Objectives: This study aims to coordinate the differences between the principles of respect for
the views of the child(RVP) and the best interests of the child(BIP) of the Convention on the
Rights of the Child as they may diverge.
Methods: This study attempts: (1) to examine choice theory and interest theory from which
normative orientations of these principles are respectively drawn; (2) to enhance a balance
between them by deploying the notion of the child’s ‘right to an open future’ and the child’s
‘evolving capacities’; and (3) to present ways to develop these capacities.
Results: The RVP, based on choice theory, is to respect the autonomous choice of the child in
the decision-making process. The BIP, based on interest theory, is to give primacy to the child’s
wellbeing that could be pursued by adult intervention.
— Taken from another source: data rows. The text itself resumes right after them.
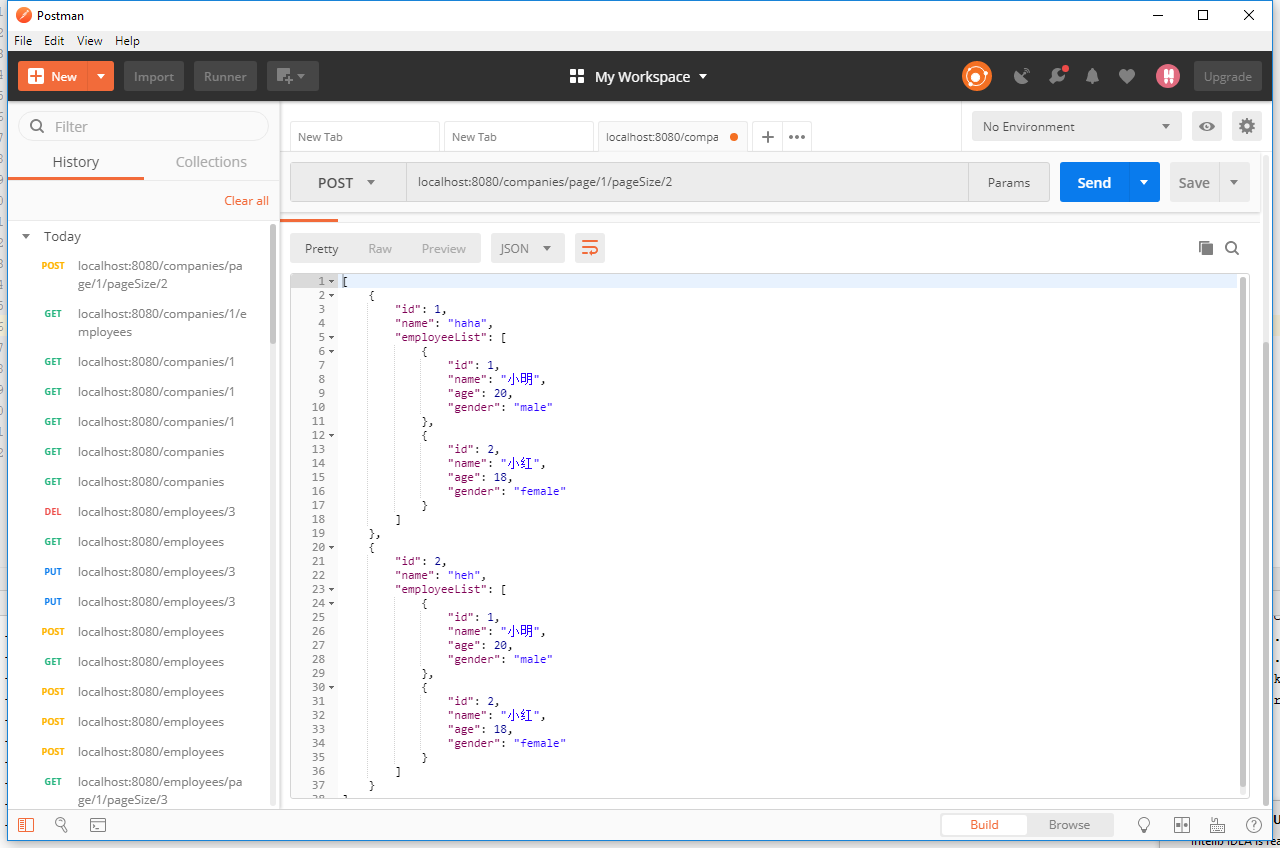
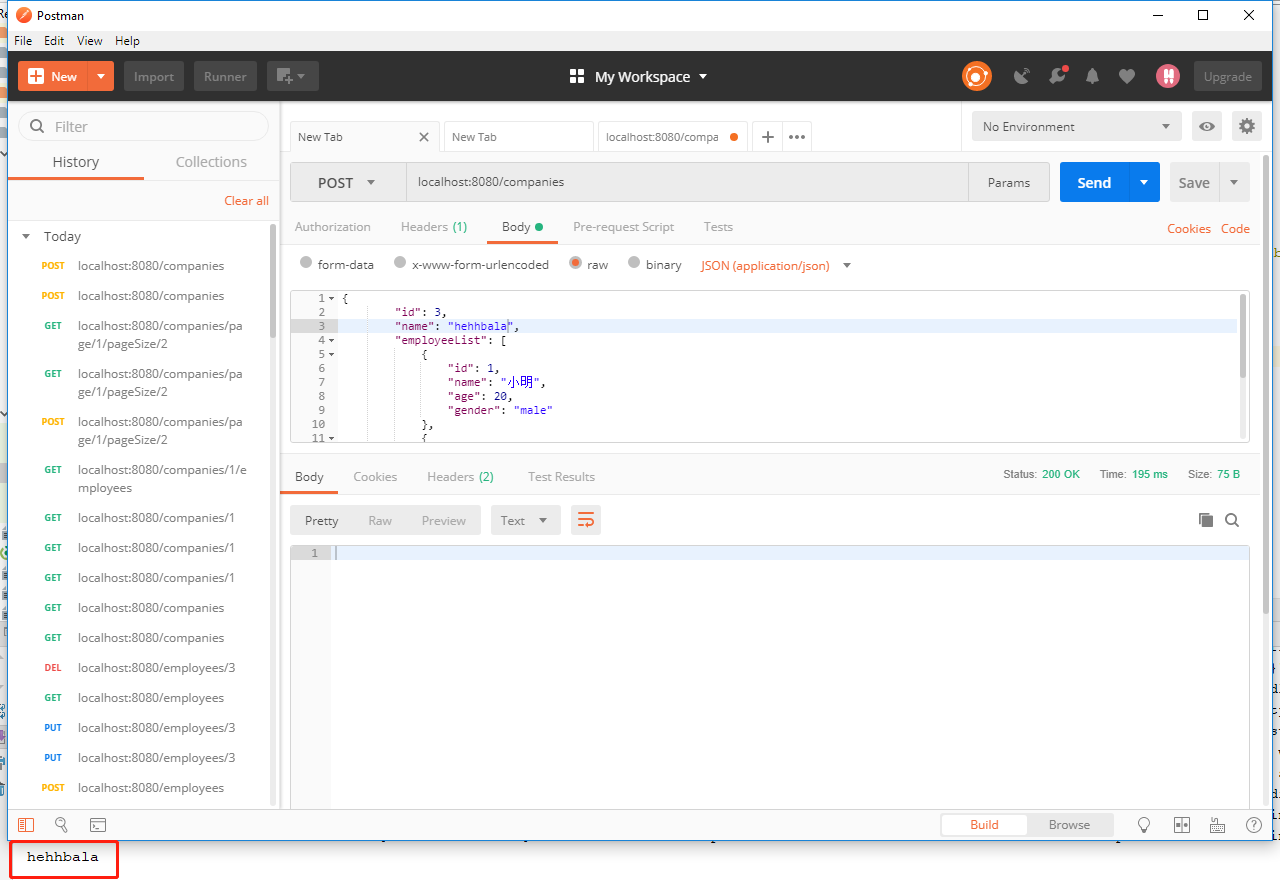
[Jerry]add company and test case

diff --git a/src/main/java/com/oocl/RestfulAPI/CompaniesAPI/CompanyController.java b/src/main/java/com/oocl/RestfulAPI/CompaniesAPI/CompanyController.java
@@ -2,10 +2,7 @@ package com.oocl.RestfulAPI.CompaniesAPI;
 
 import com.oocl.RestfulAPI.EmployeesAPI.Employee;
 import org.springframework.beans.factory.annotation.Autowired;
-import org.springframework.web.bind.annotation.GetMapping;
-import org.springframework.web.bind.annotation.PathVariable;
-import org.springframework.web.bind.annotation.PostMapping;
-import org.springframework.web.bind.annotation.RestController;
+import org.springframework.web.bind.annotation.*;
 
 import java.util.List;
 
@@ -33,9 +30,15 @@ public class CompanyController {
         return employeeList;
     }
 
-    @PostMapping("companies/page/{pageNumber}/pageSize/{pageSize}")
+    @GetMapping("companies/page/{pageNumber}/pageSize/{pageSize}")
     public List<Company> getCompaniesByPage(@PathVariable("pageNumber") int pageNumber, @PathVariable("pageSize") int pageSize) {
         List<Company> Companies = companyService.getCompaniesInPage(pageNumber,pageSize);
         return Companies;
+    }
+
+    @PostMapping("companies")
+    public void addCopany(@RequestBody Company company){
+        companyService.add(company);
+        System.out.println(company.getName());
     }
 }

diff --git a/src/test/java/com/oocl/RestfulAPI/CompanyServiceTest.java b/src/test/java/com/oocl/RestfulAPI/CompanyServiceTest.java
@@ -79,4 +79,19 @@ public class CompanyServiceTest {
 
         assertThat(companyService.getCompaniesInPage(1,2),is(companies));
     }
+
+    @Test
+    public void should_return_should_return_the_3_companies_with_add_3(){
+
+        Company company1 = new Company(1,"nishu",employeeList);
+        Company company2 = new Company(2,"shuia",employeeList);
+        Company company3 = new Company(3,"xixi",employeeList);
+        companies.add(company1);
+        companies.add(company2);
+
+        CompanyService companyService = new CompanyService(companies);
+        companies.add(company3);
+
+        assertThat(companyService.getCompanyList(),is(companies));
+    }
 }

diff --git a/src/main/java/com/oocl/RestfulAPI/CompaniesAPI/CompanyService.java b/src/main/java/com/oocl/RestfulAPI/CompaniesAPI/CompanyService.java
@@ -52,4 +52,8 @@ public class CompanyService {
         }
         return getByPage;
     }
+
+    public void add(Company company) {
+        companies.add(company);
+    }
 }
Such division can be reconciled by the
notion of the child’s right to an open future. At a practical level, this study concentrates on the
evolving capacities by which children can acquire competences and develop them towards the
full realization of their rights.
Conclusions: This study is expected to contribute in promoting a valid way of interpretation and
implementation of the child’s rights.